"Evans' jarring debut book of poems draws on his experience as a combat engineer for the Army National Guard...A strong contribution to wartime poetry composed by combatants...Given recent controversy over domestic surveillance and enlisted whistle-blowers, this is a necessary read, indeed."--Booklist
Drawing upon Kerry James Evans's experience in the military, Bangalore speaks from the position of a natural class warrior who came of age desperately poor in some of the most hardscrabble parts of our country. Whether highlighting a barracks argument about gays in the military or contemplating pent-up eros, the poems are experientially political in the best sense.
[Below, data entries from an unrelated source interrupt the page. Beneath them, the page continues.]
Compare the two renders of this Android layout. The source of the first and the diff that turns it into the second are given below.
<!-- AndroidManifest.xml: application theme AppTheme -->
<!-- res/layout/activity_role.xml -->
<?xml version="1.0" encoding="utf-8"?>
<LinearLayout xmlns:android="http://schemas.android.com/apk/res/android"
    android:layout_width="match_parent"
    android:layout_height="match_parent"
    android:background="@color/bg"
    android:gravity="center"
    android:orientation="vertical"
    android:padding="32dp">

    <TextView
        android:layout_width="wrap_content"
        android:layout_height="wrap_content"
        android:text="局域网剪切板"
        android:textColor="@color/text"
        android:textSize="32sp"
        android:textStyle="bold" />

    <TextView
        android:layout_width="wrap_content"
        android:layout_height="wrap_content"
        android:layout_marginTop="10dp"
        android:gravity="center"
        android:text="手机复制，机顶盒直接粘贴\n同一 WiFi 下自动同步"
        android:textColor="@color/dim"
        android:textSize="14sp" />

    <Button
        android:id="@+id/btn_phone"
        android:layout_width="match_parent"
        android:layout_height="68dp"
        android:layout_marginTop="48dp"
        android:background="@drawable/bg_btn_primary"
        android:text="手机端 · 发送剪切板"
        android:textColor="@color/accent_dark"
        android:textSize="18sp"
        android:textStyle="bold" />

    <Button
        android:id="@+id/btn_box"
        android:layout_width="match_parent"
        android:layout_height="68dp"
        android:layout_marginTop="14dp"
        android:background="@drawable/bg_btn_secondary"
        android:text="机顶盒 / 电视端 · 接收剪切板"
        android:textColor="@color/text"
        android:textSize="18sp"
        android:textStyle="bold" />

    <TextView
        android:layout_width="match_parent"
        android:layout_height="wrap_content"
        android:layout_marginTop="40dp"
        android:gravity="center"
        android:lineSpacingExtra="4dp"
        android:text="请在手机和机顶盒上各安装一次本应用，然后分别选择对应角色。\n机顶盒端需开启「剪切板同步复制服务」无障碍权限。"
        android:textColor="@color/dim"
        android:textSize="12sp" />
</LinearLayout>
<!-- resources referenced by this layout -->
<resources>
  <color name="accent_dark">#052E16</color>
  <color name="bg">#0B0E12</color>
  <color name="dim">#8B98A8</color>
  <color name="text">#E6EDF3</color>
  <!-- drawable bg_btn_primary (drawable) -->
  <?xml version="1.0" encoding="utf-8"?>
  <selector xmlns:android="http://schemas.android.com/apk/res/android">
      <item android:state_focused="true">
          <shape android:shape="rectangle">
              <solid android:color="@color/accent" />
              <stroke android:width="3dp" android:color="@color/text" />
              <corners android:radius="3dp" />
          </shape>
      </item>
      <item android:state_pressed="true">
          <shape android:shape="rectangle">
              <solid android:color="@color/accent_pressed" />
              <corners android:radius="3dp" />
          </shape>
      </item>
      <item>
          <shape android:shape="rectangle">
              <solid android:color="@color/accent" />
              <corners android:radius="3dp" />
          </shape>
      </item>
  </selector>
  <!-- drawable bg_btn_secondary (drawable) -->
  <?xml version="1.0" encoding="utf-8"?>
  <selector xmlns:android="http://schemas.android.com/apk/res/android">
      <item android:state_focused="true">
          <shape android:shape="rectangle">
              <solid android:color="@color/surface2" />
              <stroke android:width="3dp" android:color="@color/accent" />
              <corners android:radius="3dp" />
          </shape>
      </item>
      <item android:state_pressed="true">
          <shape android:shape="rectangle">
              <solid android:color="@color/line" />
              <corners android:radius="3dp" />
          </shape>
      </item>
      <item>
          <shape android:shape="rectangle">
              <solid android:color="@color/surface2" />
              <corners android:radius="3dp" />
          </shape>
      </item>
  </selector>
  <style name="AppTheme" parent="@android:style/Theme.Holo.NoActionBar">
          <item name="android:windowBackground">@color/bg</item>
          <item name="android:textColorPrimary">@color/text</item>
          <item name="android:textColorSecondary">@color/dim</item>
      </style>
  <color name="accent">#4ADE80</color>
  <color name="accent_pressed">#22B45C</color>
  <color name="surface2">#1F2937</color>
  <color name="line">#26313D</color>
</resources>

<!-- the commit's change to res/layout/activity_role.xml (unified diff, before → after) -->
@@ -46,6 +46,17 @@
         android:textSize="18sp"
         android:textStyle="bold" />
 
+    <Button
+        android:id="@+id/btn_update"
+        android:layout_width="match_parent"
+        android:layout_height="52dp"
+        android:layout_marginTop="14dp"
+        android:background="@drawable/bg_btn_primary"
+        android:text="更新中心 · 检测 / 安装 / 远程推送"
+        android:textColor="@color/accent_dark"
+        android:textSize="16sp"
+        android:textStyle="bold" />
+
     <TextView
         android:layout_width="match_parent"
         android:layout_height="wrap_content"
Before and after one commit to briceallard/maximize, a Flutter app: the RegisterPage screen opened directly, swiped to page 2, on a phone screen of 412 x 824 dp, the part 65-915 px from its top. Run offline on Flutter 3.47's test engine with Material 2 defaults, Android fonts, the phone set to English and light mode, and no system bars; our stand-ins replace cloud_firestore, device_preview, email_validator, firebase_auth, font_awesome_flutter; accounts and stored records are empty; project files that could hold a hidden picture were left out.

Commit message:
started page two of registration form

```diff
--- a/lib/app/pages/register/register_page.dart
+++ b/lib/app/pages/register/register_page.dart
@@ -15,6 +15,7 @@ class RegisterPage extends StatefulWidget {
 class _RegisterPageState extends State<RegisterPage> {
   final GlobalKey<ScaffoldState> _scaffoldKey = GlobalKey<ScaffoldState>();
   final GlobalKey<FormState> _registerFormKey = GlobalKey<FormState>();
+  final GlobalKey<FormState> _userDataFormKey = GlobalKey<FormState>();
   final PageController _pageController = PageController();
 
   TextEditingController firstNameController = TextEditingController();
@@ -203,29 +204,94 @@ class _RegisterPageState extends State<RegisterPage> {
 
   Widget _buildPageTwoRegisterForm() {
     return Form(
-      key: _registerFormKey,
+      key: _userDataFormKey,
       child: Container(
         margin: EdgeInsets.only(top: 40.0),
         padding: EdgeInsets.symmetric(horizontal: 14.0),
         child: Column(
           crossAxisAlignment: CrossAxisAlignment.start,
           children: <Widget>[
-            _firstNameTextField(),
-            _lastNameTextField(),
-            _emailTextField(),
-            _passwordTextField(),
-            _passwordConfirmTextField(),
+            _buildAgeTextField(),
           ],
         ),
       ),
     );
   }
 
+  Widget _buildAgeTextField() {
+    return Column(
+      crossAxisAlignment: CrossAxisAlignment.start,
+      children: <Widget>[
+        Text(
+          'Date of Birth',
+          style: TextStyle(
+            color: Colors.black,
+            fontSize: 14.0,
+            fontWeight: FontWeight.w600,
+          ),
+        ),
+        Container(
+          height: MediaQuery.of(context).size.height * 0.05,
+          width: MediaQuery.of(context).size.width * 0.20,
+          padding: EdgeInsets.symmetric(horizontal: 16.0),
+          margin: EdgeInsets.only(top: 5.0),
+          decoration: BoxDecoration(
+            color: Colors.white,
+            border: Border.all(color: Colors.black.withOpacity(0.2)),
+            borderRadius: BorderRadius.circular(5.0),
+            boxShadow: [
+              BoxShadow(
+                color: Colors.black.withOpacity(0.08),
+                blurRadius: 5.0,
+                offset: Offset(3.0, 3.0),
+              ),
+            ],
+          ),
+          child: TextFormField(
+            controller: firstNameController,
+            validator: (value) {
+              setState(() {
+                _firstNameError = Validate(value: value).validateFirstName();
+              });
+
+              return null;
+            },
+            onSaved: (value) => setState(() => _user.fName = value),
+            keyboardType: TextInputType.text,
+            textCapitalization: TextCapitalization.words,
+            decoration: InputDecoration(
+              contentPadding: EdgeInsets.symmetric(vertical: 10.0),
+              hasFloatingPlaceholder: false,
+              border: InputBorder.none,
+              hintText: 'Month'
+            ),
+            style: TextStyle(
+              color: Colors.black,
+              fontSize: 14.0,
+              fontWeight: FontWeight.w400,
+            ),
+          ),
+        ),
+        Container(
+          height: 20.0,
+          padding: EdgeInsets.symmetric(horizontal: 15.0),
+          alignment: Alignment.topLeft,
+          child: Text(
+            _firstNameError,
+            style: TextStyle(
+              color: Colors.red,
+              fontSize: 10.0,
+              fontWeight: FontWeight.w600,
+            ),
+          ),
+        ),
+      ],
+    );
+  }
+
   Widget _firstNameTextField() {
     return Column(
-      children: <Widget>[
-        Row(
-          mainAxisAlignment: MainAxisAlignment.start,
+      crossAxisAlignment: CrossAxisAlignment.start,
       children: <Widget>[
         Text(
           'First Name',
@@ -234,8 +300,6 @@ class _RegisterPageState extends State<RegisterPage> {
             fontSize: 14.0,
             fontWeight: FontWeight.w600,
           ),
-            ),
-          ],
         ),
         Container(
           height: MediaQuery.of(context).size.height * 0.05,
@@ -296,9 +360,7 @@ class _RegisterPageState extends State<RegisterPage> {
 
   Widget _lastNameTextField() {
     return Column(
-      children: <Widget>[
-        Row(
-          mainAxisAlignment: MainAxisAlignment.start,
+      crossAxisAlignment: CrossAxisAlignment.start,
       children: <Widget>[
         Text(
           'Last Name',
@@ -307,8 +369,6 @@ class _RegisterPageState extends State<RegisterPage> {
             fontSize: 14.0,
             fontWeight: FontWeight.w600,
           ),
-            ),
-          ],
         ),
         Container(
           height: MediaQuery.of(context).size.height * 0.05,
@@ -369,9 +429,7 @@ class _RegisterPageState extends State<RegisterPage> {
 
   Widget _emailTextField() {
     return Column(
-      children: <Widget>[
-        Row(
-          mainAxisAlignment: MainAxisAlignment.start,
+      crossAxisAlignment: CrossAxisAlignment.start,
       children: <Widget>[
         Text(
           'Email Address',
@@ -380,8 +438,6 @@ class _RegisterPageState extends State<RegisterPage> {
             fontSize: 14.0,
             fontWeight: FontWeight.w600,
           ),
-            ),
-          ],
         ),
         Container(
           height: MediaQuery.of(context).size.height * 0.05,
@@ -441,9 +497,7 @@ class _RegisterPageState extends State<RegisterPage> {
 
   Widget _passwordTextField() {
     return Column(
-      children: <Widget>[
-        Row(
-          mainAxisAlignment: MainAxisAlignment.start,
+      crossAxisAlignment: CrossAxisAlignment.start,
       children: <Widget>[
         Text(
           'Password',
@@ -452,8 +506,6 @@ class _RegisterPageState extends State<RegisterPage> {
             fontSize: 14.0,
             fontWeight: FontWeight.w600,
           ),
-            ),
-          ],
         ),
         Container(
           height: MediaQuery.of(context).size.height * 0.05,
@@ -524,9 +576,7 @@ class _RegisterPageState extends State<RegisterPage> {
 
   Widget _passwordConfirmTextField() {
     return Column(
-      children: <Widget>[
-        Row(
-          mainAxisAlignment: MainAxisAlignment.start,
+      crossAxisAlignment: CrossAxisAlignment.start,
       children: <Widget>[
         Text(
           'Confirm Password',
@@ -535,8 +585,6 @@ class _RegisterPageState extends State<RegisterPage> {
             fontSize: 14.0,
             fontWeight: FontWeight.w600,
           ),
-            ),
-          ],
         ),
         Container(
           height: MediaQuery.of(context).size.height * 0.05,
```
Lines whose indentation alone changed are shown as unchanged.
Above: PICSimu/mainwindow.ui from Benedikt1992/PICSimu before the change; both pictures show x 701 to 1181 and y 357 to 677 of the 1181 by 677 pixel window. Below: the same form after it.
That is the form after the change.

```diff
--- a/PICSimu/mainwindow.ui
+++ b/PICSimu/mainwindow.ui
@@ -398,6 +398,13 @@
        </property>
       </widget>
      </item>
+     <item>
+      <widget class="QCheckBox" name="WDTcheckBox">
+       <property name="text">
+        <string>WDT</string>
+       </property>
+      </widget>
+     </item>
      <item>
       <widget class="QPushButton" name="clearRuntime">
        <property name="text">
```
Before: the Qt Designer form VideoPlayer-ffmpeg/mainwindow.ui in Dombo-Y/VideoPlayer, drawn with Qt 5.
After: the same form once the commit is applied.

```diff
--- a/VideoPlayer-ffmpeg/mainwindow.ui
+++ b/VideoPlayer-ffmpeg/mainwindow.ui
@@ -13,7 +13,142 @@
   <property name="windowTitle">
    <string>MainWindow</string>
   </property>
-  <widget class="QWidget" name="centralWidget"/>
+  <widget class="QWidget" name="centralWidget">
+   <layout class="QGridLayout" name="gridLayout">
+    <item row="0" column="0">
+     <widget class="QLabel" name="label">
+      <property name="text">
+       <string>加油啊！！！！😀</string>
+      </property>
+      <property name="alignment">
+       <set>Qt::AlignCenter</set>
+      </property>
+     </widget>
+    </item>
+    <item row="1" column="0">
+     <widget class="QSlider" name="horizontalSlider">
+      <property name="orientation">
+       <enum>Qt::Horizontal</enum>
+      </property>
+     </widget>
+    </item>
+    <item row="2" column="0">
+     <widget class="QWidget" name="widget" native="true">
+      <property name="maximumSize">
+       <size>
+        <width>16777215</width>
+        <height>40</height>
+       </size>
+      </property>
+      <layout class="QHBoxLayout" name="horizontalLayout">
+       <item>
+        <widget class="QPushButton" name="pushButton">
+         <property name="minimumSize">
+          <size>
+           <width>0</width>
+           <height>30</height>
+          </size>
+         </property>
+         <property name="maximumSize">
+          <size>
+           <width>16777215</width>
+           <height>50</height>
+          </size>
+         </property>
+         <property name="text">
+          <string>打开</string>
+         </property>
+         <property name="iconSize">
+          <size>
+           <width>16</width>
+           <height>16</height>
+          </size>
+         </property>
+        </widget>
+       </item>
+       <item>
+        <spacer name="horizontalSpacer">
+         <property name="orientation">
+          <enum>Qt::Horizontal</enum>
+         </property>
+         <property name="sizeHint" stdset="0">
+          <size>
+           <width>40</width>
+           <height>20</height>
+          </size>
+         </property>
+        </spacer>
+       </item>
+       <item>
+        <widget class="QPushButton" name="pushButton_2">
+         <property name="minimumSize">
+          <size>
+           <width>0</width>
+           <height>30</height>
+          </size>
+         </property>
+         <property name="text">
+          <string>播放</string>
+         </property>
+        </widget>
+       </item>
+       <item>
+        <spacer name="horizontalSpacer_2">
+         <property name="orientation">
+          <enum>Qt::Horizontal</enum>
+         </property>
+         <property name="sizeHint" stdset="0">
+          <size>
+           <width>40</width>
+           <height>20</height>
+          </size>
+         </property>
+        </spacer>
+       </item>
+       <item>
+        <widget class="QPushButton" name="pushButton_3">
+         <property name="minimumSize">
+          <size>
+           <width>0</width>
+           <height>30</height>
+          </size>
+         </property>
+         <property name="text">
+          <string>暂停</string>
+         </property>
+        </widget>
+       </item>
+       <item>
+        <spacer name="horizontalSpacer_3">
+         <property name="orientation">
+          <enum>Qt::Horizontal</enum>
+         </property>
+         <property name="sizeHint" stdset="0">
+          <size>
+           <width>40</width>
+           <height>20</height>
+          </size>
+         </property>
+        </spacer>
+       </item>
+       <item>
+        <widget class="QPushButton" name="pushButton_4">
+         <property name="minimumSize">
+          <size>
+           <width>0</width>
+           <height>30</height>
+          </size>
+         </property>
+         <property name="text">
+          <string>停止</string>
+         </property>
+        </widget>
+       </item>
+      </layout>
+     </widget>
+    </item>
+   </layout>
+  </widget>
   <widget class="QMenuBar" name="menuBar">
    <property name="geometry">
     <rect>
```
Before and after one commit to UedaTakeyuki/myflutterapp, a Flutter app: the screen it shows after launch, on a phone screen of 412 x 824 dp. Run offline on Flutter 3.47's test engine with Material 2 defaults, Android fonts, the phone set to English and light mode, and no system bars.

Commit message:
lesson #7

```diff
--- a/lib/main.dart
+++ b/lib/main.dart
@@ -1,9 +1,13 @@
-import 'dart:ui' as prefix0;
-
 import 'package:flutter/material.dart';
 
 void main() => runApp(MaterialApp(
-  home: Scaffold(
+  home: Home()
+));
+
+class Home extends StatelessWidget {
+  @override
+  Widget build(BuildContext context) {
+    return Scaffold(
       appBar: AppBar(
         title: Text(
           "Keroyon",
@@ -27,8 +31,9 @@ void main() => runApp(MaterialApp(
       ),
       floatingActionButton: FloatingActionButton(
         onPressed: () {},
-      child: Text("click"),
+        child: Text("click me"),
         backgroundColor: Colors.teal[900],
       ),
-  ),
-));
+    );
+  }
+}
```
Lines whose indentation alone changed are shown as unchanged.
From "Lilacs and Razor Wire":
Bent over in a folding chair, my arm a rag of oil, I scrape the carbon from my M-16with a pipe cleaner here in the armorynamed after a young Colonelwho hanged himself.
No one sitting here really knowswhether or not the Colonelwas a homosexual. I bring up my mother-in-law, who is.
Outside the window the local convictshave decided to mow down the lilacsblossoming along the roadside.
We go back to talking about homosexualsand homosexuality, and I say: We are all a little gay, which lands meon the floor in a wrestling position . . .
Kerry James Evans served six years in the Army National Guard as a combat engineer. He received his MFA in creative writing from Southern Illinois University-Carbondale, and is enrolled in the PhD program in English-Creative Writing from Florida State University. He lives in Tallahassee, Florida.